Guest blogger Galen Friesen, Covell Intern and Colorado State University graduate.
Anxiety disorders are the most common mental illness in the United States, affecting 18% of the population every year. The process of treatment for mental conditions can be frustrating and extremely stressful; but a viable treatment option exists innately within every single person.
Exercise is always an option regardless of ability level, experience, or life circumstance. Exercise looks slightly different for every person, and can be tailored to meet individual needs extremely well. Public health recommendations for exercise (150 minutes hours to 300 minutes a week of moderate-intensity exercise ) have been shown to be scientifically effective at treating depression . Analysis of 80 studies also shows that benefits of exercise can even be obtained regardless of duration, as long as a consistent frequency is maintained . This means that something as simple as a daily walk can help combat depression, as long as it is a consistent practice. So if long concentrated exercise sessions are not a good fit for you, consistent physical activity is still an option, if frequency is emphasized.
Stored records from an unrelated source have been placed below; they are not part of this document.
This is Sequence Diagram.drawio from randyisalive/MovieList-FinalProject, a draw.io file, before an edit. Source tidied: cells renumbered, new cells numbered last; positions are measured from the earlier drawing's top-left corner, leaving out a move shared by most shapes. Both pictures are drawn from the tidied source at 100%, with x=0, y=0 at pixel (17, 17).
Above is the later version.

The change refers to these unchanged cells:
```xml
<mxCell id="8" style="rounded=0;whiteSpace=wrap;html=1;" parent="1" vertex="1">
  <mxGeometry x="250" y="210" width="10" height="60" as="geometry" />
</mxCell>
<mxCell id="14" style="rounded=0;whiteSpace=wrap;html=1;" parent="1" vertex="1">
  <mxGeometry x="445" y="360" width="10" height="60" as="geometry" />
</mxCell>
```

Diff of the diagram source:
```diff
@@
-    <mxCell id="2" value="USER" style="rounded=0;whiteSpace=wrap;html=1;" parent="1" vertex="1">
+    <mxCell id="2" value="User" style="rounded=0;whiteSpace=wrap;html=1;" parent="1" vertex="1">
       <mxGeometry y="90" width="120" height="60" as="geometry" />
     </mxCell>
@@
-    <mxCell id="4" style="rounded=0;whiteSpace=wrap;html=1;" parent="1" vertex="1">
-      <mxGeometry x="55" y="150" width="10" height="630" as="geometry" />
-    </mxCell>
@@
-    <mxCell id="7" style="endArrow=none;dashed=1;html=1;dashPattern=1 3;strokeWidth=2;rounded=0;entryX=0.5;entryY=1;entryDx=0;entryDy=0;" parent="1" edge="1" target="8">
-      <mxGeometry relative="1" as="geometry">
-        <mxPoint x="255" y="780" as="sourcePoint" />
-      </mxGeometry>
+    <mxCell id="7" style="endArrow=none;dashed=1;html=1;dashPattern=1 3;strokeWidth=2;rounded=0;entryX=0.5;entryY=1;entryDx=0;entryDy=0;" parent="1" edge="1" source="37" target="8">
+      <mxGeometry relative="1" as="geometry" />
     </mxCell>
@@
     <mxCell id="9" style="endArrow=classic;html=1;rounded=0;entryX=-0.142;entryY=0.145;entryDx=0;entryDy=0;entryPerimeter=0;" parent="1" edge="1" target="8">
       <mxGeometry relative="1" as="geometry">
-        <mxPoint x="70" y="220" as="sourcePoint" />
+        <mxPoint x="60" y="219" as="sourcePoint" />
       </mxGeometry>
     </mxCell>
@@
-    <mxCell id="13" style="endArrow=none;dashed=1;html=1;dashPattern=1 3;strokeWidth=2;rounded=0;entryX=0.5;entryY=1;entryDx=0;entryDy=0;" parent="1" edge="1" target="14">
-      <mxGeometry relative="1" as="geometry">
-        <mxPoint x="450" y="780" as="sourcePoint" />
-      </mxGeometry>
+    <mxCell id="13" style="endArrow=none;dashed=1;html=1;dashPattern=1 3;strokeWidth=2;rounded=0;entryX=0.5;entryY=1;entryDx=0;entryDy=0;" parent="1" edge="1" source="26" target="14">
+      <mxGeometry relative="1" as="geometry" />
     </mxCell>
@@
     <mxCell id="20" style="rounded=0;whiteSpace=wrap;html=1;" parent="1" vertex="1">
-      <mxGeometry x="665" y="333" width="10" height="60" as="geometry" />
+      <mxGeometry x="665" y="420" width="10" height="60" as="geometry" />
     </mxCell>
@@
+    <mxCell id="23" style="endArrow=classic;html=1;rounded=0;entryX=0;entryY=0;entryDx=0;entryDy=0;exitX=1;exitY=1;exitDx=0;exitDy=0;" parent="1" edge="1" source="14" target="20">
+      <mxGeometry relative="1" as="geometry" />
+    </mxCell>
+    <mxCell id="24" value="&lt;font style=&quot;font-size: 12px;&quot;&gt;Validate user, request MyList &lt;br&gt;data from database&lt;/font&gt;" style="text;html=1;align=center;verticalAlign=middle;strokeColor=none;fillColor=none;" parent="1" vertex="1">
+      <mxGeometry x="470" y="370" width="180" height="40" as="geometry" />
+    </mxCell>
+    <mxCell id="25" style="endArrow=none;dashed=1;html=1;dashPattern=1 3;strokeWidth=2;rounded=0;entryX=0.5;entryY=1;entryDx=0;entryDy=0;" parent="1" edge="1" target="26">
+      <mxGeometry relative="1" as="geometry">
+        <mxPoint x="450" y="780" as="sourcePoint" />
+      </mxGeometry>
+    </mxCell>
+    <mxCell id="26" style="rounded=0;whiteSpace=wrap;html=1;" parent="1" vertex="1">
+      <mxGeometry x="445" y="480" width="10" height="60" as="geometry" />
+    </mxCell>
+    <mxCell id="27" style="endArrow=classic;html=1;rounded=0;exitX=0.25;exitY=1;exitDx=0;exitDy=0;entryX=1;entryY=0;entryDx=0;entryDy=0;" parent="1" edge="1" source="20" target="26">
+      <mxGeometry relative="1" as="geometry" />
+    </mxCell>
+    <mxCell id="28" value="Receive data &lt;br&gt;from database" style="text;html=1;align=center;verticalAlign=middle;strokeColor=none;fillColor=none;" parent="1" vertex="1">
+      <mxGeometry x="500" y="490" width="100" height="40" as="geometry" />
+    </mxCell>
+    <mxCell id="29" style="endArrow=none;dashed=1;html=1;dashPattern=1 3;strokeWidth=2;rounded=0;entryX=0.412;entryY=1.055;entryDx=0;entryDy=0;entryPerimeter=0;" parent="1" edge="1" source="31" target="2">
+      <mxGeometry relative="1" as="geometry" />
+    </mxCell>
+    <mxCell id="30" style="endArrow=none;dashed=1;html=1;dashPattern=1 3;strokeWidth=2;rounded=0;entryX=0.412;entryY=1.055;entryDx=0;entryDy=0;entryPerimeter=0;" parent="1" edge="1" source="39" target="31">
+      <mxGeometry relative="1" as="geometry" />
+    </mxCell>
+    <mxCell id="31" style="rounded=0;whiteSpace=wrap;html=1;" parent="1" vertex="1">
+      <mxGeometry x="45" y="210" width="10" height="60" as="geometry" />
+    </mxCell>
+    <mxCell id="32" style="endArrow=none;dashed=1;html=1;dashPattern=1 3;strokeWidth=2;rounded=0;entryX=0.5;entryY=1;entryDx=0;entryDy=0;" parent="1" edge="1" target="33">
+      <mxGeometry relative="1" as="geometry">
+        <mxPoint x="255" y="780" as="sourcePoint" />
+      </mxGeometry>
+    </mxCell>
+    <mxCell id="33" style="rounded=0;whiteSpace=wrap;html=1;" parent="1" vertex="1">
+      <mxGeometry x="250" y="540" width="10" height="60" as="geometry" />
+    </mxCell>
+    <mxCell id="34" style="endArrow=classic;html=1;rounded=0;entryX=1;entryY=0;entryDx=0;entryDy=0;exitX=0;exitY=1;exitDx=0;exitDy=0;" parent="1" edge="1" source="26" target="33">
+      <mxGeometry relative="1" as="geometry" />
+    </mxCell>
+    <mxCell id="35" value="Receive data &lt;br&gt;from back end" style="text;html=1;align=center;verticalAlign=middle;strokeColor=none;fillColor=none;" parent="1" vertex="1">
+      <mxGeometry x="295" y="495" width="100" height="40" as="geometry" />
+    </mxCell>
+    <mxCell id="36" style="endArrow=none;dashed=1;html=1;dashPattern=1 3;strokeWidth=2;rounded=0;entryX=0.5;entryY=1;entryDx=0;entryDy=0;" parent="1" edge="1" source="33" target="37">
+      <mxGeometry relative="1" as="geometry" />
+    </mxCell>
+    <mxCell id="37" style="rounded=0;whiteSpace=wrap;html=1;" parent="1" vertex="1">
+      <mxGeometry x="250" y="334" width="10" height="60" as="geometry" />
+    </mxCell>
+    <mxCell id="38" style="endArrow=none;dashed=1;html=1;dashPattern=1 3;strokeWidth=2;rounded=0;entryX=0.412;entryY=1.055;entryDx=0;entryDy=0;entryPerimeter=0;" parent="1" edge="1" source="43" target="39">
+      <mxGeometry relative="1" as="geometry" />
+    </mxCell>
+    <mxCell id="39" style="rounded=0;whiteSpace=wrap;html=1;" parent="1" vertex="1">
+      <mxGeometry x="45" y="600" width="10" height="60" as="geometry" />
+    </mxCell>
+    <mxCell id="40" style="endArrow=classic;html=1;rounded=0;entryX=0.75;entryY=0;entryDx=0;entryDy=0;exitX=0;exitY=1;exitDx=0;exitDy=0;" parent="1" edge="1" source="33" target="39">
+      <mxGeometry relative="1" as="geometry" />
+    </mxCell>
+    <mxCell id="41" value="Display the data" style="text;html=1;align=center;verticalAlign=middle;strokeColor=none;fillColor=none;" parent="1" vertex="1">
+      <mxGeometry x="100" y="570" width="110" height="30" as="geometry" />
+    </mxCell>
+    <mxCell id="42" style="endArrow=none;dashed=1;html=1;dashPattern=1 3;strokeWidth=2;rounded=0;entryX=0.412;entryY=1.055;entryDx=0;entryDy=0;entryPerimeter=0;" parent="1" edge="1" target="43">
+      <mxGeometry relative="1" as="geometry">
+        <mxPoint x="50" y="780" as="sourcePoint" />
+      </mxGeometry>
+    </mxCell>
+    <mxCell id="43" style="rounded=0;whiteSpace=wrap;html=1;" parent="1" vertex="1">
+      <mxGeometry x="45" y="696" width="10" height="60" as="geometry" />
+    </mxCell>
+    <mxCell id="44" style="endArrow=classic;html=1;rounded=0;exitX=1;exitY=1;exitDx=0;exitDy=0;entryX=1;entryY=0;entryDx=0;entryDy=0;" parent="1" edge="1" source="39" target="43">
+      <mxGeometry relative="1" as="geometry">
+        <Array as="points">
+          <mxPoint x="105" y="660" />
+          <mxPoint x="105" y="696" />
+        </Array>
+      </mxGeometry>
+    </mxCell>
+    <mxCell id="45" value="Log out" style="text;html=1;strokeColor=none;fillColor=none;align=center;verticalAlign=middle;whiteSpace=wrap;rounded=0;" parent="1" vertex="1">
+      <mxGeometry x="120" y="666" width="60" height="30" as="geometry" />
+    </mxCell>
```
The main takeaway of the relationship between exercise and mental health is that exercise is an effective and proven way to mitigate symptoms of mental illness and there are seemingly endless different ways to go about exercising, so there is guaranteed to be a form of exercise that suits each individual differently.
 HHS Office, & Council on Sports. (2019, February 01). Physical Activity Guidelines for
Americans. Retrieved from https://www.hhs.gov/fitness/be-active/physical-activity-guidelines-for-americans/index.html
 Exercise treatment for depression: Efficacy and dose response. (2004, December 27). Retrieved from https://www.sciencedirect.com/science/article/pii/S0749379704002417
 Craft, L. L., & Perna, F. M. (2004). The Benefits of Exercise for the Clinically Depressed. The Primary Care Companion to The Journal of Clinical Psychiatry,06(03), 104-111. doi:10.4088/pcc.v06n0301
Blog post provided by guest blogger and OT graduate student Lori Baird with Colorado State University. Covell Care and Rehabilitation’s certified therapists provide services to new moms dealing with the following issues. Inquiries about services can be made by calling 970-204-4331. In-person or over-the-phone consults are available.
The transition to becoming a new mom can be difficult and exhausting. Suddenly you are thrust into new roles and routines like changing diapers, and having to devote all of your attention to a baby. In addition, your body is changing and there are fluctuations with your hormones that make you feel like you are going crazy!
According to the American Psychological Association many women experience the “baby blues,” which involves mood swings, anxiety, crying, and stress after a baby isborn. In addition, 1 in 7 women experience even more serious mood disorders –postpartum depression. While hormonal changes are taking place within the body a vast number of physical changes also occur, some of which include diastasis recti (abdominal separation), postural dysfunction, and pelvic floor dysfunction. All of these changes both inside and outside the body take a toll on women’s well-being and overall health.
Occupational therapists (OT) have a unique role to play when it comes to empoweringnew moms to cope with and manage their own health and wellness while dealing with an ever-changing and often challenging life role. By focusing on interventions that enhance meaningful occupational engagement, occupational therapists can help new mom’s build confidence and positive self-efficacy in their new motherhood roles and decrease the risk for postpartum depression.
How can an OT help? An OT can help through providing holistic, client-centered interventions that help…
- Reduce the stress and depression associated with the transition to motherhood through mindfulness techniques.
- Mindfulness techniques can restore hormonal imbalances; improve mood, foster mother-infant bonding and parental bonding.
- Provide education and training on incontinence and pelvic floor dysfunction postpartum.
- Strengthen and tone pelvic floor muscles
- Correct diastasis recti
- Provide education and training to improve postural alignment with use of correct ergonomics to decrease back pain and repetitive strain injuries. Evaluate and assess women in their home, work, and community for optimal role performance.
The interventions listed above are just a sample of what an OT can offer women throughout their perinatal care. This type of rehabilitative care empowers women to take control of their health and thus live happier, healthier, and more productive lives.